Revere Ware Parts :: Tea Kettle

Tea Kettle

Small Tea Kettle

The art-deco style Revere Ware tea kettle (stainless steel body, copper bottom, and Bakelite handles) is an iconic part of the Revere Ware line and has been around since the early days of Revere Ware; the earliest evidence we have is from an ad from 1949 that shows the tea kettle as part of the Revere Ware line.

Revere Ware (aka World Kitchen) still produces tea kettles that are much the same as they were back in the vintage days. This is one piece we feel is worth buying new as the quality isn't much different than it used to be. They may not last quite as long (leaking between the stainless body and copper bottom occurs sometimes) but they aren't expensive at just over $20. The main difference is appears to be the thickness of material used. Because you are only heating water in a kettle, the thickness of the copper bottom doesn't matter that much; the copper is more decorative than useful.

Here are instructions for the tea kettle from World Kitchen's tea kettle product page on Amazon.com:

CARE AND USE

  • All Revere cookware can be used on gas and electric coil ranges. Tri-Ply / Encapsulated cookware can also be used on most smooth-top ranges. Consult the owner's manual of your range for recommended cookware.
  • BEFORE USING FOR THE FIRST TIME: Wash cookware thoroughly with hot, soapy water. Rinse and dry.
  • Oven Use: REVERE cookware can be used in a preheated oven. Phenolic handles and knobs can be used in oven up to 350 degrees F or 175 degrees C. DO NOT put in oven when self-cleaning cycle is operating.
  • Clean regularly. Clean lime or mineral deposits by combining equal amounts of water and vinegar in the tea kettle, bring to boil and simmer for 10 minutes. Rinse well. Repeat if necessary.

Grease Stains

Because most people leave their kettles on the stove, it is very common for them to pick up grease splatter from everyday cooking. The grease gets cooked on as you repeatedly heat the kettle and can be hard to get off.

The first thing to try is Bar Keepers Friend, which is very good at removing baked on grease.  If this doesn't work, fill the pan with water and bring to a boil. While the pan is still hot, apply some copper polish or Bar Keepers Friend to the grease stains and scrub them. If you can do this while leaving the water in the pan, pot, or tea kettle, you will get better results. If you can’t, work the grease stains quickly while the pan is hot and repeat the process until the stains are gone. The heat loosens the grease and allows it to come off with very little work.

kettle before

Kettle before

kettle after

Kettle after

Hard Water Deposits in Tea Kettles

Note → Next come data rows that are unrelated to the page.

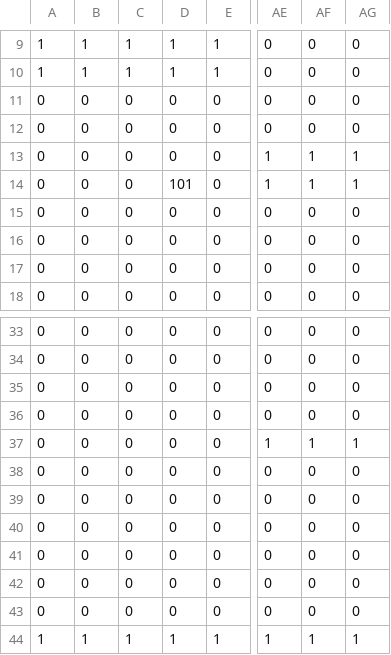
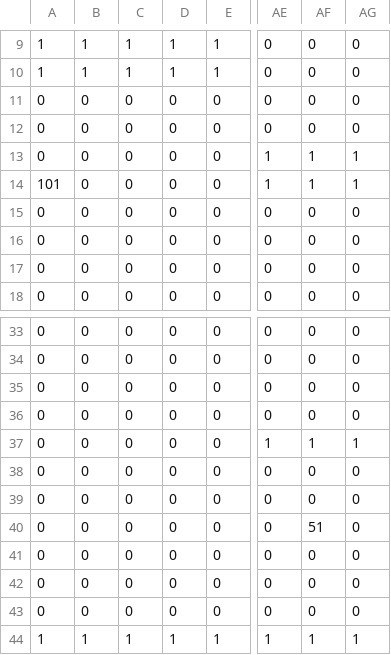
Before and after one commit to human-osaka-game-2016/VectorGravity, a CSV file: VectorGravity/VectorGravity/Resource/File/stage1.csv, drawn as a sheet; only a part is shown, gaps mark what is left out; the diff names each change by its address in the sheet, - before the commit and + after, or states it on an @@ line.

```diff
--- a/VectorGravity/VectorGravity/Resource/File/stage1.csv
+++ b/VectorGravity/VectorGravity/Resource/File/stage1.csv
-A14: 0
+A14: 101
-D14: 101
+D14: 0
-AF40: 0
+AF40: 51
```
Also changed, not shown: 24 other files.
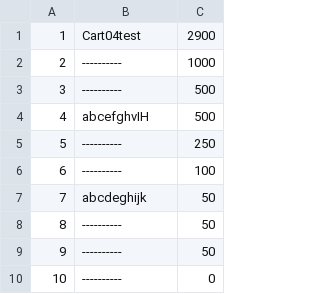
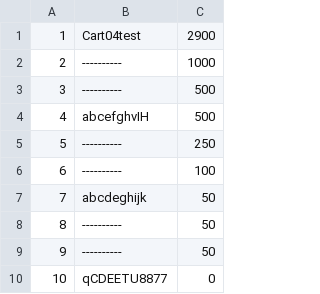
Before and after one commit to calvinkbc04/DxLib_GamePractice, a CSV file: gameprogramming/Tetris1/dat/rankingdata.csv, drawn as a sheet.

```diff
--- a/gameprogramming/Tetris1/dat/rankingdata.csv
+++ b/gameprogramming/Tetris1/dat/rankingdata.csv
@@ -9,2 +9,2 @@
  9,----------,        50
-10,----------,         0
+10,qCDEETU8877,         0
```
Also changed, not shown: 4 other files.
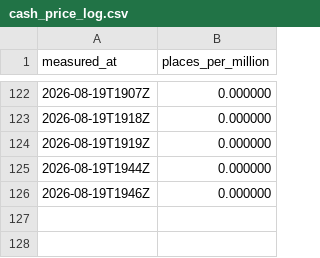
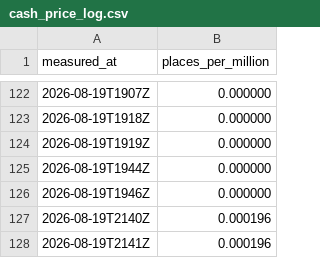
Before and after one commit to OrsM/liga_five_guys, a CSV file: data/decisions/cash_price_log.csv, drawn as a sheet; only a part is shown, gaps mark what is left out; the diff names each change by its address in the sheet, - before the commit and + after, or states it on an @@ line.

```diff
--- a/data/decisions/cash_price_log.csv
+++ b/data/decisions/cash_price_log.csv
+row 127: 2026-08-19T2140Z | 0.000196
+row 128: 2026-08-19T2141Z | 0.000196
```
Also changed, not shown: data/decisions/slate_log.csv, data/decisions/xi_fielded.csv, 14 other files.
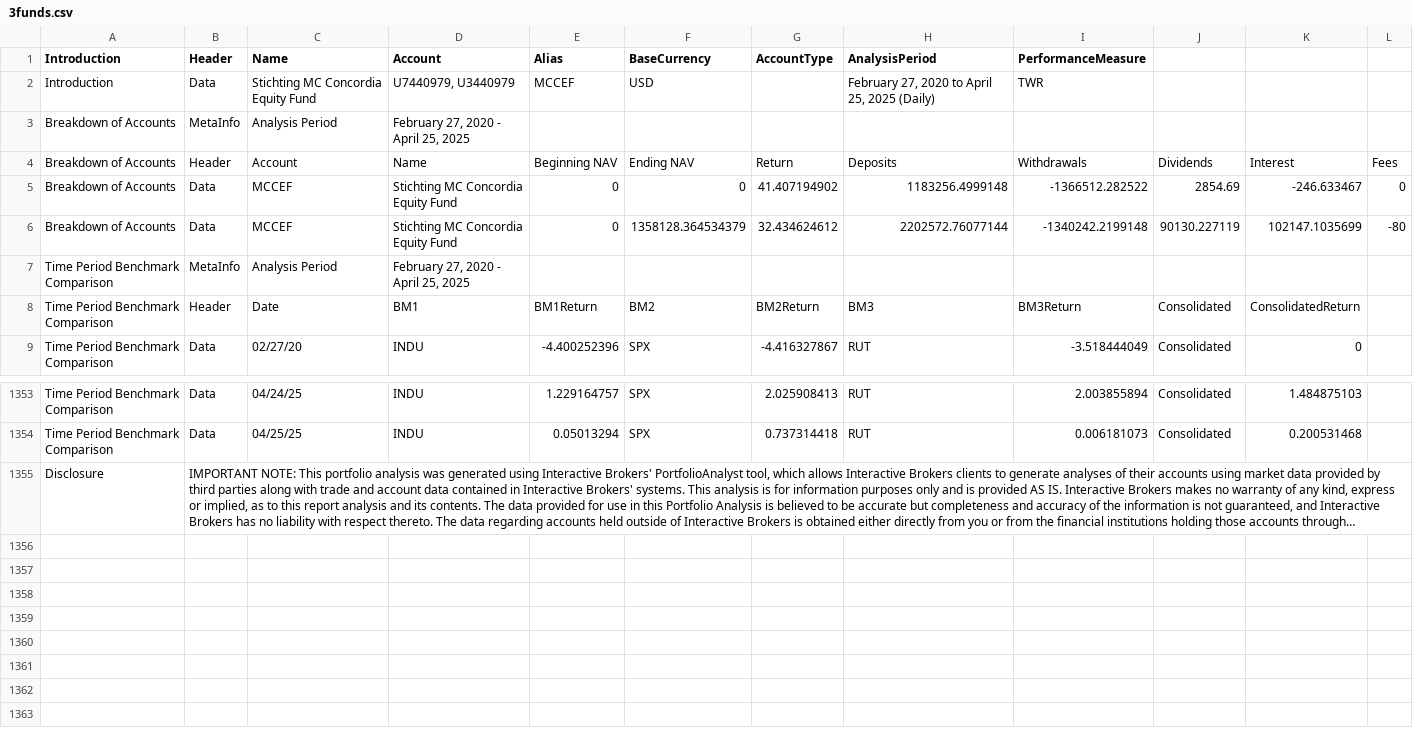
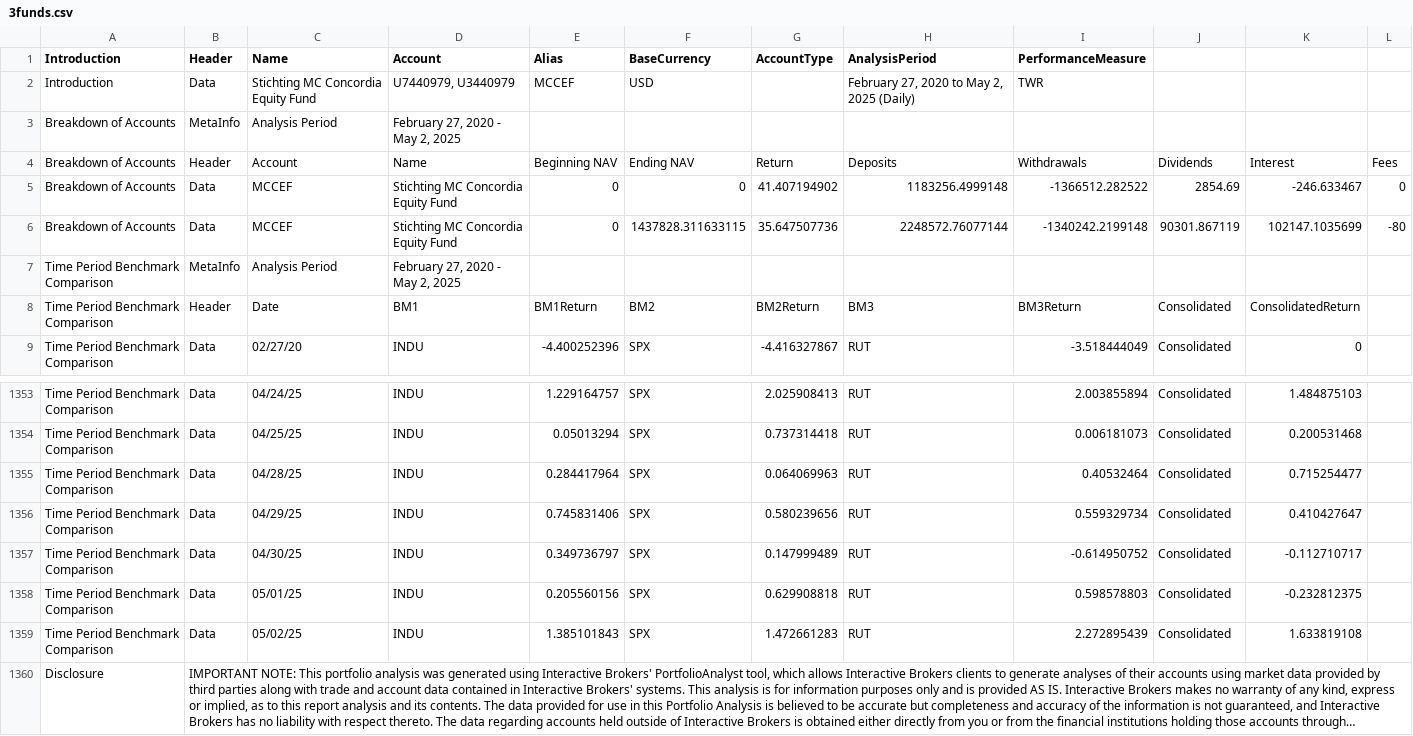
Before and after one commit to ast-robo-y/mccef-interactive-web, a CSV file: data/3funds.csv, drawn as a sheet; only a part is shown, gaps mark what is left out; long unchanged cells end in …; the diff names each change by its address in the sheet, - before the commit and + after, or states it on an @@ line.

Commit message:
Changes made mainly in portfolio.py, usual data update

```diff
--- a/data/3funds.csv
+++ b/data/3funds.csv
-H2 (AnalysisPeriod): February 27, 2020 to April 25, 2025 (Daily)
+H2 (AnalysisPeriod): February 27, 2020 to May 2, 2025 (Daily)
-D3 (Account): February 27, 2020 - April 25, 2025
+D3 (Account): February 27, 2020 - May 2, 2025
-F6 (BaseCurrency): 1358128.364534379
+F6 (BaseCurrency): 1437828.311633115
-G6 (AccountType): 32.434624612
+G6 (AccountType): 35.647507736
-H6 (AnalysisPeriod): 2202572.76077144
+H6 (AnalysisPeriod): 2248572.76077144
-J6: 90130.227119
+J6: 90301.867119
-D7 (Account): February 27, 2020 - April 25, 2025
+D7 (Account): February 27, 2020 - May 2, 2025
+row 1355: Time Period Benchmark Comparison | Data | 04/28/25 | INDU | 0.284417964 | SPX | 0.064069963 | RUT | 0.40532464 | Consolidated | 0.715254477
+row 1356: Time Period Benchmark Comparison | Data | 04/29/25 | INDU | 0.745831406 | SPX | 0.580239656 | RUT | 0.559329734 | Consolidated | 0.410427647
+row 1357: Time Period Benchmark Comparison | Data | 04/30/25 | INDU | 0.349736797 | SPX | 0.147999489 | RUT | -0.614950752 | Consolidated | -0.112710717
+row 1358: Time Period Benchmark Comparison | Data | 05/01/25 | INDU | 0.205560156 | SPX | 0.629908818 | RUT | 0.598578803 | Consolidated | -0.232812375
+row 1359: Time Period Benchmark Comparison | Data | 05/02/25 | INDU | 1.385101843 | SPX | 1.472661283 | RUT | 2.272895439 | Consolidated | 1.633819108
```
Also changed, not shown: data/1fund.csv, data/AllTrades.csv, 3 other files.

This is a very common occurrence with a simple remedy.  To clean simply combine equal amounts of vinegar and water in the tea kettle and simmer for 10 minutes or so until the hard water deposits flake off.  You may need to repeat this treatment.  You can also try simply filling your kettle with a 50/50 vinegar/water mixture and letting it stand overnight.